4. A God close to our weakness
Confession therefore is the encounter with divine forgiveness, which is offered to us in Jesus and transmitted to us through the ministry of the Church. In this effective sign of grace, meeting with endless mercy, we are offered the face of a God who knows like no one our human condition and comes close to it with very tender love.
Innumerable episodes in the life of Jesus demonstrate this to us, from the meeting with the Samaritan woman to the healing of the paralytic, from the forgiveness of the adulteress to the tears in the face of the death of his friend Lazarus. … We have immense need of this tender and compassionate closeness of God, as a simple glance at our existence also shows: Each one of us lives with his own weakness, goes through sickness, draws near to death, is aware of the challenge of the questions that all this poses to the heart.

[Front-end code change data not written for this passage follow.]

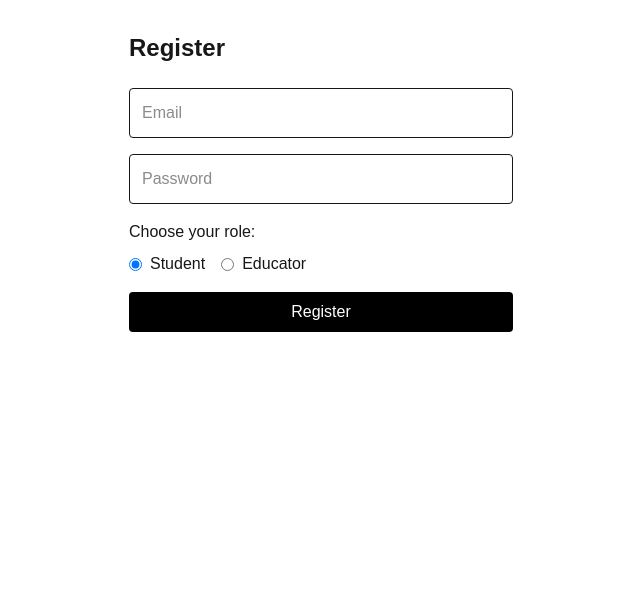
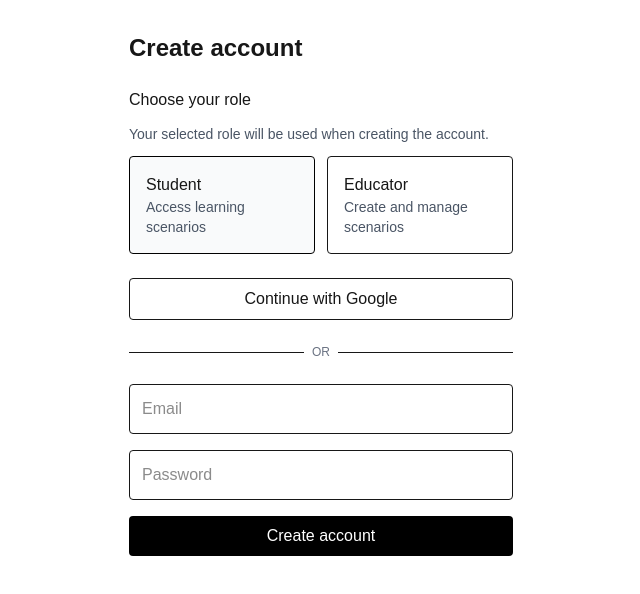
Before and after one commit to zuzannapajak/integratesg, a Next.js app: page /en/auth/register in a window 1280 px wide. Shown: the top 594 px of the page, without its empty margins (319-959 px from the left). Built offline with nearby package versions, Linux system fonts and the light colour scheme; no server answers.

Commit message:
User registration with role (for mail and google)

```diff
--- /dev/null
+++ b/app/[locale]/auth/complete-profile/complete-profile-form.tsx
@@ -0,0 +1,83 @@
+"use client";
+
+import { completeCurrentUserProfile } from "@/features/auth/actions";
+import { useRouter } from "next/navigation";
+import { useState, useTransition } from "react";
+
+type Props = {
+  locale: string;
+  email: string;
+};
+
+export default function CompleteProfileForm({ locale, email }: Props) {
+  const router = useRouter();
+  const [role, setRole] = useState<"student" | "educator">("student");
+  const [error, setError] = useState<string | null>(null);
+  const [isPending, startTransition] = useTransition();
+
+  const handleSubmit = (e: React.SyntheticEvent) => {
+    e.preventDefault();
+    setError(null);
+
+    startTransition(async () => {
+      try {
+        await completeCurrentUserProfile({ role });
+        router.push(`/${locale}/dashboard`);
+        router.refresh();
+      } catch {
+        setError("Failed to save profile.");
+      }
+    });
+  };
+
+  return (
+    <main className="mx-auto max-w-md p-8 space-y-6">
+      <h1 className="text-2xl font-bold">Complete your profile</h1>
+      <p className="text-sm text-gray-600">{email}</p>
+
+      <form onSubmit={handleSubmit} className="space-y-6">
+        <div className="space-y-3">
+          <p className="font-medium">Choose your role</p>
+
+          <div className="grid grid-cols-2 gap-3">
+            <button
+              type="button"
+              onClick={() => {
+                setRole("student");
+              }}
+              className={`rounded border p-4 text-left ${
+                role === "student" ? "border-black bg-gray-50" : ""
+              }`}
+            >
+              <p className="font-medium">Student</p>
+              <p className="text-sm text-gray-600">Access learning scenarios</p>
+            </button>
+
+            <button
+              type="button"
+              onClick={() => {
+                setRole("educator");
+              }}
+              className={`rounded border p-4 text-left ${
+                role === "educator" ? "border-black bg-gray-50" : ""
+              }`}
+            >
+              <p className="font-medium">Educator</p>
+              <p className="text-sm text-gray-600">Create and manage scenarios</p>
+            </button>
+          </div>
+        </div>
+
+        <button
+          type="submit"
+          disabled={isPending}
+          className="w-full rounded bg-black px-4 py-2 text-white disabled:opacity-50"
+        >
+          {isPending ? "Saving..." : "Continue"}
+        </button>
+
+        {error && <p className="text-sm text-red-600">{error}</p>}
+      </form>
+    </main>
+  );
+}
--- /dev/null
+++ b/app/[locale]/auth/complete-profile/page.tsx
@@ -0,0 +1,33 @@
+import { prisma } from "@/lib/prisma";
+import { redirect } from "next/navigation";
+import { createClient } from "../../../../lib/supabase/server";
+import CompleteProfileForm from "./complete-profile-form";
+
+type Props = {
+  params: Promise<{ locale: string }>;
+};
+
+export default async function CompleteProfilePage({ params }: Props) {
+  const { locale } = await params;
+
+  const supabase = await createClient();
+  const {
+    data: { user },
+  } = await supabase.auth.getUser();
+
+  if (!user) {
+    redirect(`/${locale}/auth/login`);
+  }
+
+  const existingProfile = await prisma.profile.findUnique({
+    where: { id: user.id },
+  });
+
+  if (existingProfile) {
+    redirect(`/${locale}/dashboard`);
+  }
+
+  const email = user.email ?? "";
+
+  return <CompleteProfileForm locale={locale} email={email} />;
+}
--- a/app/[locale]/auth/register/page.tsx
+++ b/app/[locale]/auth/register/page.tsx
@@ -1,10 +1,11 @@
-import RegisterForm from "../../../../components/auth/register-form";
+import RegisterClientPage from "./register-client-page";
 
-export default function RegisterPage() {
-  return (
-    <main className="mx-auto max-w-md p-8">
-      <h1 className="mb-6 text-2xl font-bold">Register</h1>
-      <RegisterForm />
-    </main>
-  );
+type Props = {
+  params: Promise<{ locale: string }>;
+};
+
+export default async function RegisterPage({ params }: Props) {
+  const { locale } = await params;
+
+  return <RegisterClientPage locale={locale} />;
 }
--- /dev/null
+++ b/app/[locale]/auth/register/register-client-page.tsx
@@ -0,0 +1,67 @@
+"use client";
+
+import GoogleSignupButton from "@/components/auth/google-signup-button";
+import RegisterForm from "@/components/auth/register-form";
+import { useState } from "react";
+
+type Props = {
+  locale: string;
+};
+
+export default function RegisterClientPage({ locale }: Props) {
+  const [role, setRole] = useState<"student" | "educator">("student");
+
+  return (
+    <main className="mx-auto max-w-md p-8 space-y-6">
+      <h1 className="text-2xl font-bold">Create account</h1>
+
+      <div className="space-y-3">
+        <p className="font-medium">Choose your role</p>
+        <p className="text-sm text-gray-600">
+          Your selected role will be used when creating the account.
+        </p>
+
+        <div className="grid grid-cols-2 gap-3">
+          <button
+            type="button"
+            onClick={() => {
+              setRole("student");
+            }}
+            className={`rounded border p-4 text-left ${
+              role === "student" ? "border-black bg-gray-50" : ""
+            }`}
+          >
+            <p className="font-medium">Student</p>
+            <p className="text-sm text-gray-600">Access learning scenarios</p>
+          </button>
+
+          <button
+            type="button"
+            onClick={() => {
+              setRole("educator");
+            }}
+            className={`rounded border p-4 text-left ${
+              role === "educator" ? "border-black bg-gray-50" : ""
+            }`}
+          >
+            <p className="font-medium">Educator</p>
+            <p className="text-sm text-gray-600">Create and manage scenarios</p>
+          </button>
+        </div>
+      </div>
+
+      <GoogleSignupButton locale={locale} />
+
+      <div className="relative">
+        <div className="absolute inset-0 flex items-center">
+          <span className="w-full border-t" />
+        </div>
+        <div className="relative flex justify-center text-xs uppercase">
+          <span className="bg-white px-2 text-gray-500">or</span>
+        </div>
+      </div>
+
+      <RegisterForm role={role} />
+    </main>
+  );
+}
--- a/app/[locale]/dashboard/page.tsx
+++ b/app/[locale]/dashboard/page.tsx
@@ -19,22 +19,15 @@ export default async function DashboardPage({ params }: Props) {
     redirect(`/${locale}/auth/login`);
   }
 
+  const profile = await prisma.profile.findUnique({
+    where: { id: user.id },
+  });
+
+  if (!profile) {
+    redirect(`/${locale}/auth/complete-profile`);
+  }
+
   const email = user.email ?? "brak adresu e-mail";
-
-  const roleFromMetadata = user.user_metadata?.role === "educator" ? "educator" : "student";
-
-  const profile = await prisma.profile.upsert({
-    where: { id: user.id },
-    update: {
-      email,
-      role: roleFromMetadata,
-    },
-    create: {
-      id: user.id,
-      email,
-      role: roleFromMetadata,
-    },
-  });
 
   return (
     <main className="p-8 space-y-4">
@@ -48,7 +41,7 @@ export default async function DashboardPage({ params }: Props) {
       {profile.role === "educator" && (
         <div className="rounded border p-4">
           <p className="font-medium">Educator panel</p>
-          <p>Access to scenario creation, analytics, etc.</p>
+          <p>Access to scenarios, analytics, etc.</p>
         </div>
       )}
 
--- /dev/null
+++ b/components/auth/google-signup-button.tsx
@@ -0,0 +1,26 @@
+"use client";
+
+import { createClient } from "@/lib/supabase/client";
+
+type GoogleSignupButtonProps = {
+  locale: string;
+};
+
+export default function GoogleSignupButton({ locale }: GoogleSignupButtonProps) {
+  const supabase = createClient();
+
+  const handleGoogleSignup = async () => {
+    await supabase.auth.signInWithOAuth({
+      provider: "google",
+      options: {
+        redirectTo: `${window.location.origin}/${locale}/dashboard`,
+      },
+    });
+  };
+
+  return (
+    <button type="button" onClick={handleGoogleSignup} className="w-full rounded border px-4 py-2">
+      Continue with Google
+    </button>
+  );
+}
--- a/components/auth/register-form.tsx
+++ b/components/auth/register-form.tsx
@@ -4,12 +4,15 @@ import { createProfile } from "@/features/auth/actions";
 import { createClient } from "@/lib/supabase/client";
 import { useState } from "react";
 
-export default function RegisterForm() {
+type RegisterFormProps = {
+  role: "student" | "educator";
+};
+
+export default function RegisterForm({ role }: RegisterFormProps) {
   const supabase = createClient();
 
   const [email, setEmail] = useState("");
   const [password, setPassword] = useState("");
-  const [role, setRole] = useState<"student" | "educator">("student");
   const [message, setMessage] = useState<string | null>(null);
 
   const handleRegister = async (e: React.SyntheticEvent) => {
@@ -19,6 +22,11 @@ export default function RegisterForm() {
     const { data, error } = await supabase.auth.signUp({
       email,
       password,
+      options: {
+        data: {
+          role,
+        },
+      },
     });
 
     if (error) {
@@ -26,18 +34,11 @@ export default function RegisterForm() {
       return;
     }
 
-    if (data.user) {
-      const userEmail = data.user.email;
-
-      if (!userEmail) {
-        setMessage("User created, but email is missing.");
-        return;
-      }
-
+    if (data.user?.id && data.user.email) {
       try {
         await createProfile({
           userId: data.user.id,
-          email: userEmail,
+          email: data.user.email,
           role,
         });
       } catch {
@@ -73,38 +74,8 @@ export default function RegisterForm() {
         required
       />
 
-      <div className="space-y-2">
-        <p className="font-medium">Choose your role:</p>
-
-        <div className="flex gap-4">
-          <label className="flex items-center gap-2">
-            <input
-              type="radio"
-              value="student"
-              checked={role === "student"}
-              onChange={() => {
-                setRole("student");
-              }}
-            />
-            Student
-          </label>
-
-          <label className="flex items-center gap-2">
-            <input
-              type="radio"
-              value="educator"
-              checked={role === "educator"}
-              onChange={() => {
-                setRole("educator");
-              }}
-            />
-            Educator
-          </label>
-        </div>
-      </div>
-
       <button type="submit" className="w-full rounded bg-black px-4 py-2 text-white">
-        Register
+        Create account
       </button>
 
       {message && <p className="text-sm">{message}</p>}
--- a/features/auth/actions.ts
+++ b/features/auth/actions.ts
@@ -1,6 +1,7 @@
 "use server";
 
 import { prisma } from "@/lib/prisma";
+import { createClient } from "@/lib/supabase/server";
 
 export async function createProfile({
   userId,
@@ -9,13 +10,48 @@ export async function createProfile({
 }: {
   userId: string;
   email: string;
-  role: "educator" | "student";
+  role: "student" | "educator";
 }) {
-  await prisma.profile.create({
-    data: {
+  await prisma.profile.upsert({
+    where: { id: userId },
+    update: {
+      email,
+      role,
+    },
+    create: {
       id: userId,
       email,
       role,
     },
   });
 }
+
+export async function completeCurrentUserProfile({ role }: { role: "student" | "educator" }) {
+  const supabase = await createClient();
+  const {
+    data: { user },
+  } = await supabase.auth.getUser();
+
+  if (!user) {
+    throw new Error("Unauthorized.");
+  }
+
+  const email = user.email;
+
+  if (!email) {
+    throw new Error("Missing user email.");
+  }
+
+  await prisma.profile.upsert({
+    where: { id: user.id },
+    update: {
+      email,
+      role,
+    },
+    create: {
+      id: user.id,
+      email,
+      role,
+    },
+  });
+}
--- a/prisma.config.ts
+++ b/prisma.config.ts
@@ -1,18 +1,18 @@
 import "dotenv/config";
 import { defineConfig } from "prisma/config";
 
-const databaseUrl = process.env.DATABASE_URL;
+const directUrl = process.env.DIRECT_URL;
 
-if (!databaseUrl) {
-  throw new Error("Missing DATABASE_URL environment variable.");
+if (!directUrl) {
+  throw new Error("Missing DIRECT_URL environment variable.");
 }
 
 export default defineConfig({
   schema: "prisma/schema.prisma",
+  datasource: {
+    url: directUrl,
+  },
   migrations: {
     path: "prisma/migrations",
   },
-  datasource: {
-    url: databaseUrl,
-  },
 });
```
Also changed, not shown: 2 other files (tests, documents, lock files or other folders).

No matter how much we wish to do good, the frailty that characterizes us all, exposes us continually to the risk of falling into temptation. The Apostle Paul described this experience with precision: “I can will what is right, but I cannot do it. For I do not do the good I want, but the evil I do not want is what I do” (Romans 7:24).
It is the interior conflict from which is born the invocation: “Who will deliver me from this body of death?” (Romans 7:24). To it responds in a special way the sacrament of forgiveness, which comes to rescue us always again in our condition of sin, reaching us with the healing power of divine grace and transforming our heart and our behavior.
Because of this, the Church does not tire of proposing the grace of this sacrament to us during the whole journey of our lives: Through it Jesus, true heavenly physician, takes charge of our sins and accompanies us, continuing his work of healing and salvation. As happens in every love story, also the Covenant with the Lord must be tirelessly renewed: Faithfulness is the ever-new desire of the heart that gives itself and receives the love offered it, until the day that God will be all in all.
[Translation by ZENIT]